Given entries =
*** Begin section ***

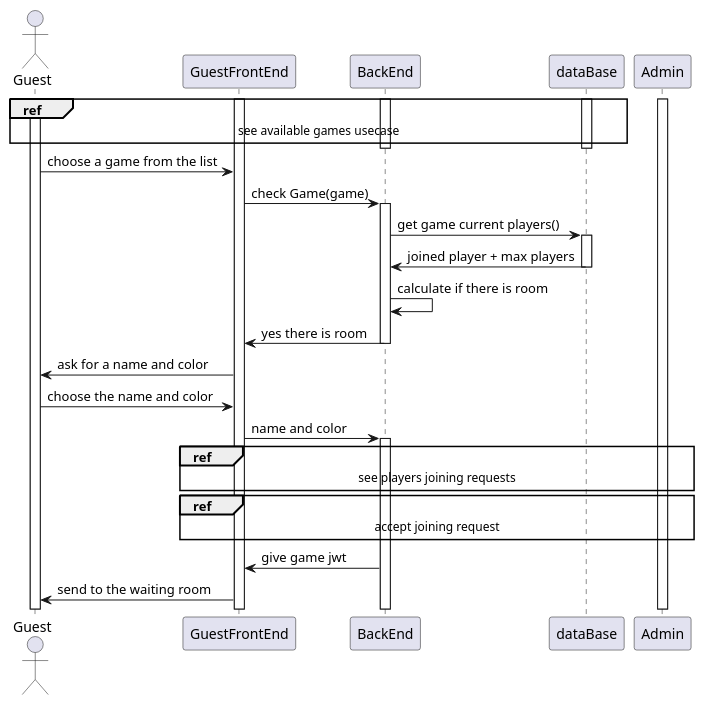
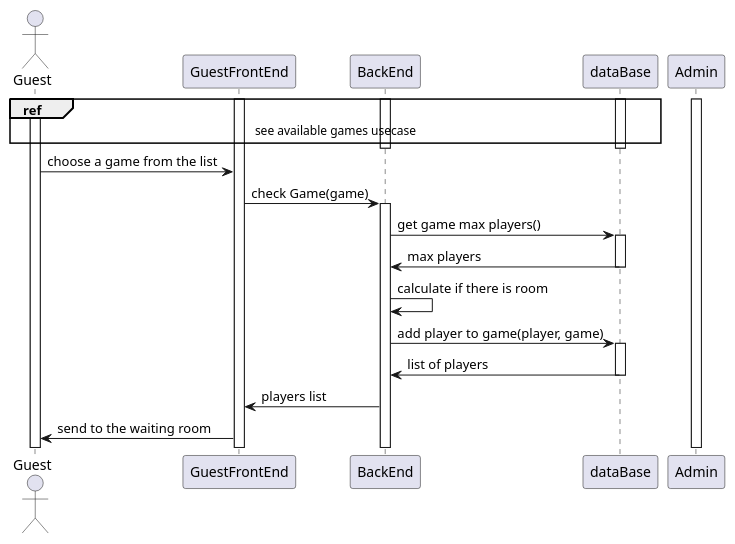
Before and after one commit to monoploy-game/design: the diagram in detailedSDs/guest/join_game.wsd, drawn with PlantUML. The commit also changed 1 other file, not shown here.

Commit message:
updated join game sd and dSD, to sync with class diagram

```diff
--- a/detailedSDs/guest/join_game.wsd
+++ b/detailedSDs/guest/join_game.wsd
@@ -1,41 +1,29 @@
 @startuml
-
+ 
 actor Guest
 
 Activate Guest
 Activate GuestFrontEnd
 Activate BackEnd
 Activate dataBase
 Activate Admin
-
+ 
 ref over Guest,GuestFrontEnd, BackEnd, dataBase : see available games usecase
 deactivate BackEnd
 deactivate dataBase
-
 Guest -> GuestFrontEnd : choose a game from the list
-
 GuestFrontEnd -> BackEnd : check Game(game)
 Activate BackEnd
+BackEnd -> dataBase : get game max players()
+Activate dataBase
+dataBase -> BackEnd : max players
+deactivate dataBase
+BackEnd -> BackEnd : calculate if there is room
+BackEnd -> dataBase : add player to game(player, game)
+Activate dataBase
+dataBase -> BackEnd : list of players
+deactivate dataBase
+BackEnd -> GuestFrontEnd : players list
 
-BackEnd -> dataBase : get game current players()
-Activate dataBase
-dataBase -> BackEnd : joined player + max players
-deactivate dataBase
-
-BackEnd -> BackEnd : calculate if there is room
-BackEnd -> GuestFrontEnd : yes there is room
-deactivate BackEnd
-
-GuestFrontEnd -> Guest : ask for a name and color
-Guest -> GuestFrontEnd : choose the name and color
-
-GuestFrontEnd -> BackEnd : name and color
-Activate BackEnd
-
-ref over Admin,GuestFrontEnd : see players joining requests
-ref over Admin,GuestFrontEnd : accept joining request
-
-BackEnd -> GuestFrontEnd : give game jwt
 GuestFrontEnd -> Guest : send to the waiting room
-
 @enduml
```
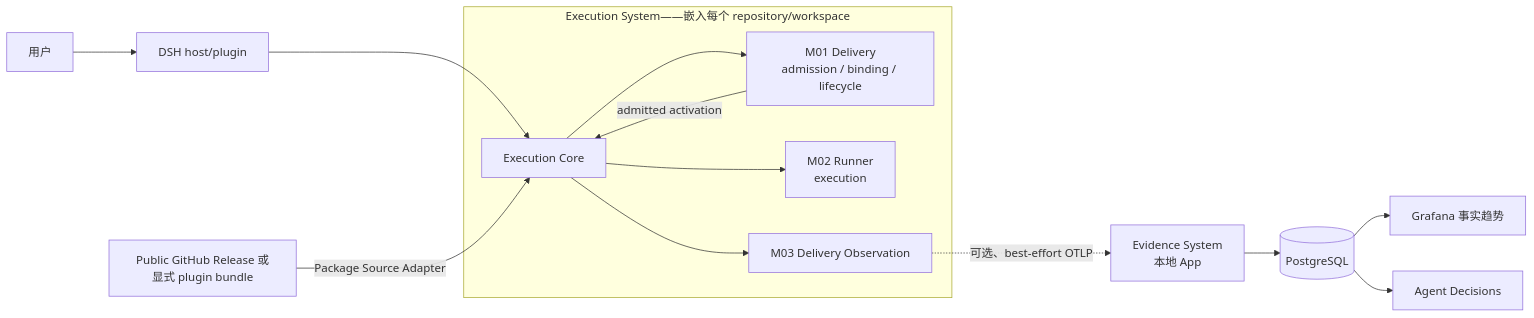
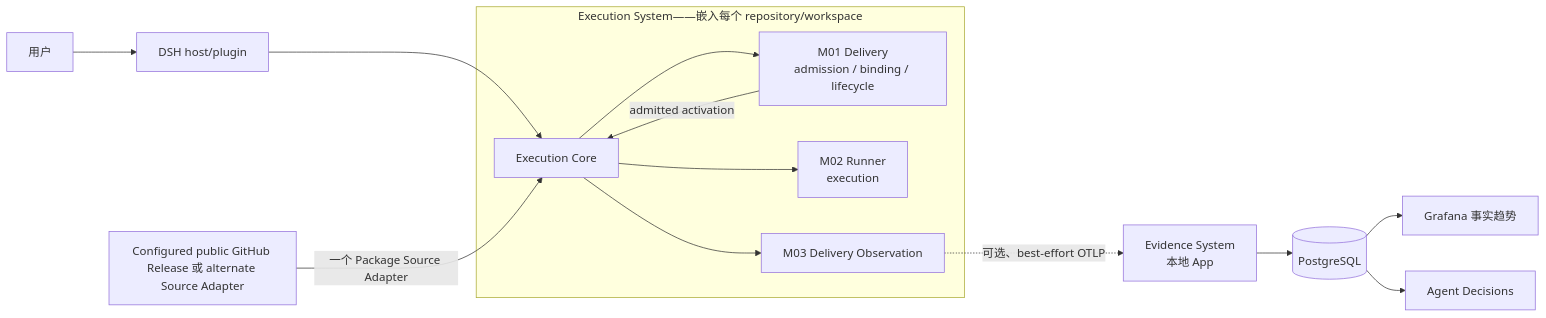
One commit to firestige/workflow-self-recursive changed the diagram in docs/agent-architecture.zh-CN.md. Above: the diagram before and after it, drawn with Mermaid. The commit also changed other lines of this file and 5 other files, not shown here.

````diff
--- a/docs/agent-architecture.zh-CN.md
+++ b/docs/agent-architecture.zh-CN.md
@@ -45,16 +45,16 @@
 ```mermaid
 flowchart LR
     U["用户"] --> H["DSH host/plugin"]
     subgraph X["Execution System——嵌入每个 repository/workspace"]
       Core["Execution Core"] --> D["M01 Delivery<br/>admission / binding / lifecycle"]
       D -->|"admitted activation"| Core
       Core --> R["M02 Runner<br/>execution"]
       Core --> O["M03 Delivery Observation"]
     end
     H --> Core
-    S["Public GitHub Release 或显式 plugin bundle"] -->|"Package Source Adapter"| Core
+    S["Configured public GitHub Release 或 alternate Source Adapter"] -->|"一个 Package Source Adapter"| Core
     O -. "可选、best-effort OTLP" .-> E["Evidence System<br/>本地 App"]
     E --> P[("PostgreSQL")]
     P --> G["Grafana 事实趋势"]
     P --> A["Agent Decisions"]
 ```
````
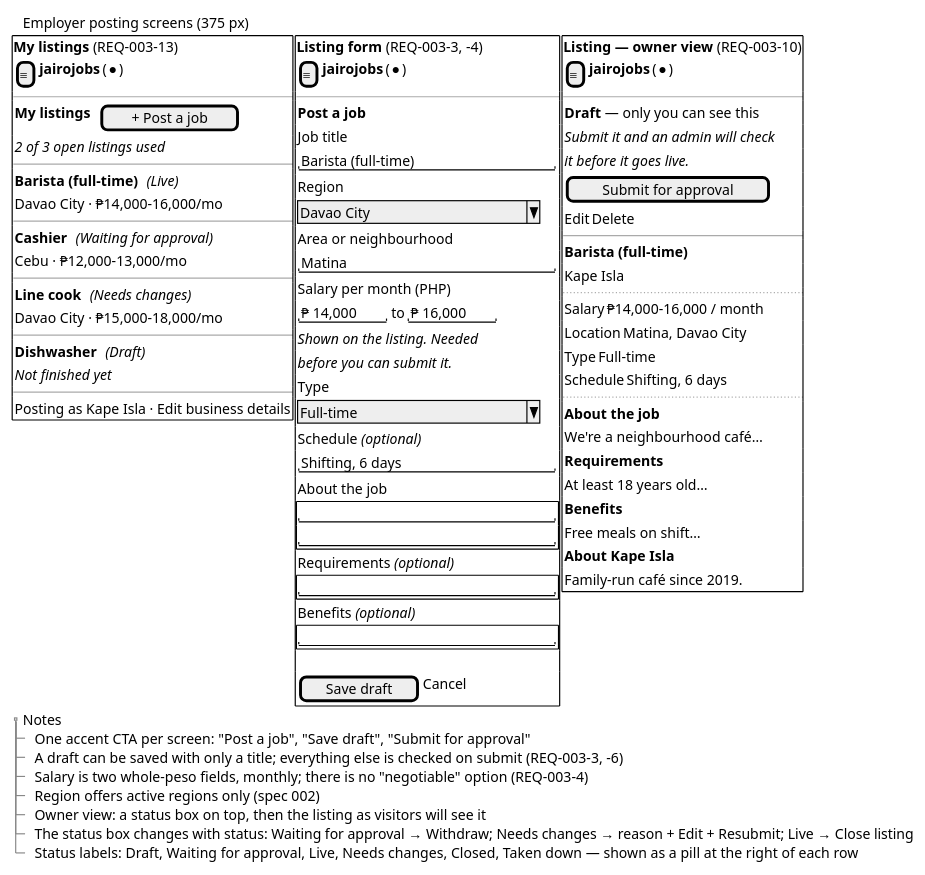
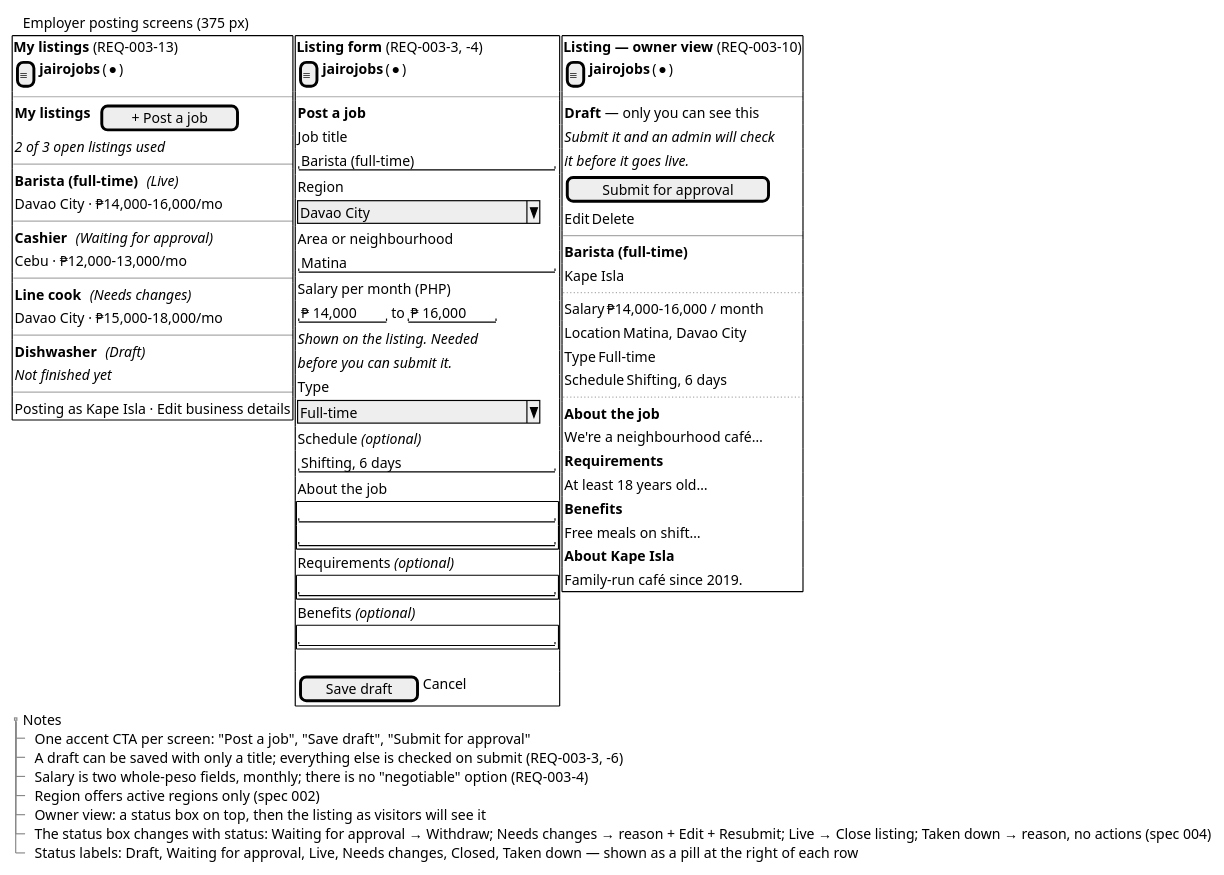
Before and after one commit to raseniero/jairojobs-elixir: the diagram in docs/specs/003-listings-employer-posting/diagrams/wireframe-posting.puml, drawn with PlantUML. The commit also changed 16 other files, not shown here.

Commit message:
feat(web): reject and take down with a reason (REQ-004-6, REQ-004-7)

```diff
--- a/docs/specs/003-listings-employer-posting/diagrams/wireframe-posting.puml
+++ b/docs/specs/003-listings-employer-posting/diagrams/wireframe-posting.puml
@@ -1,96 +1,96 @@
 @startsalt wireframe-posting
 ' Spec 003 — employer posting screens at phone width (REQ-003-3, -4, -10, -13).
 ' Wireframe only — not a visual design.
 
 {
   {T
     + Employer posting screens (375 px)
   }
   {
     {+ <b>My listings</b> (REQ-003-13)
       { [≡] | <b>jairojobs</b> | (●) }
       --
       { <b>My listings</b> | . | [ + Post a job ] }
       { <i>2 of 3 open listings used</i> }
       --
       { <b>Barista (full-time)</b> | . | <i>(Live)</i> }
       { Davao City · ₱14,000–16,000/mo }
       --
       { <b>Cashier</b> | . | <i>(Waiting for approval)</i> }
       { Cebu · ₱12,000–13,000/mo }
       --
       { <b>Line cook</b> | . | <i>(Needs changes)</i> }
       { Davao City · ₱15,000–18,000/mo }
       --
       { <b>Dishwasher</b> | . | <i>(Draft)</i> }
       { <i>Not finished yet</i> }
       --
       { Posting as Kape Isla · Edit business details }
     } |
     {+ <b>Listing form</b> (REQ-003-3, -4)
       { [≡] | <b>jairojobs</b> | (●) }
       --
       { <b>Post a job</b> }
       { Job title }
       { "Barista (full-time)        " }
       { Region }
       { ^Davao City              ^ }
       { Area or neighbourhood }
       { "Matina                     " }
       { Salary per month (PHP) }
       { "₱ 14,000 " | to | "₱ 16,000 " }
       { <i>Shown on the listing. Needed</i> }
       { <i>before you can submit it.</i> }
       { Type }
       { ^Full-time               ^ }
       { Schedule <i>(optional)</i> }
       { "Shifting, 6 days           " }
       { About the job }
       {+ "                           "
          "                           " }
       { Requirements <i>(optional)</i> }
       {+ "                           " }
       { Benefits <i>(optional)</i> }
       {+ "                           " }
       .
       { [ Save draft ] | Cancel }
     } |
     {+ <b>Listing — owner view</b> (REQ-003-10)
       { [≡] | <b>jairojobs</b> | (●) }
       --
       { <b>Draft</b> — only you can see this }
       { <i>Submit it and an admin will check</i> }
       { <i>it before it goes live.</i> }
       { [ Submit for approval ] }
       { Edit | Delete }
       --
       { <b>Barista (full-time)</b> }
       { Kape Isla }
       ..
       { Salary | ₱14,000–16,000 / month }
       { Location | Matina, Davao City }
       { Type | Full-time }
       { Schedule | Shifting, 6 days }
       ..
       { <b>About the job</b> }
       { We're a neighbourhood café… }
       { <b>Requirements</b> }
       { At least 18 years old… }
       { <b>Benefits</b> }
       { Free meals on shift… }
       { <b>About Kape Isla</b> }
       { Family-run café since 2019. }
     }
   }
   {T
     + Notes
     ++ One accent CTA per screen: "Post a job", "Save draft", "Submit for approval"
     ++ A draft can be saved with only a title; everything else is checked on submit (REQ-003-3, -6)
     ++ Salary is two whole-peso fields, monthly; there is no "negotiable" option (REQ-003-4)
     ++ Region offers active regions only (spec 002)
     ++ Owner view: a status box on top, then the listing as visitors will see it
-    ++ The status box changes with status: Waiting for approval → Withdraw; Needs changes → reason + Edit + Resubmit; Live → Close listing
+    ++ The status box changes with status: Waiting for approval → Withdraw; Needs changes → reason + Edit + Resubmit; Live → Close listing; Taken down → reason, no actions (spec 004)
     ++ Status labels: Draft, Waiting for approval, Live, Needs changes, Closed, Taken down — shown as a pill at the right of each row
   }
 }
 @endsalt
```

*** End section ***

Assignment = Within the preceding material, tally each line that holds the word "players". Write down only the total.

Solved problem = 7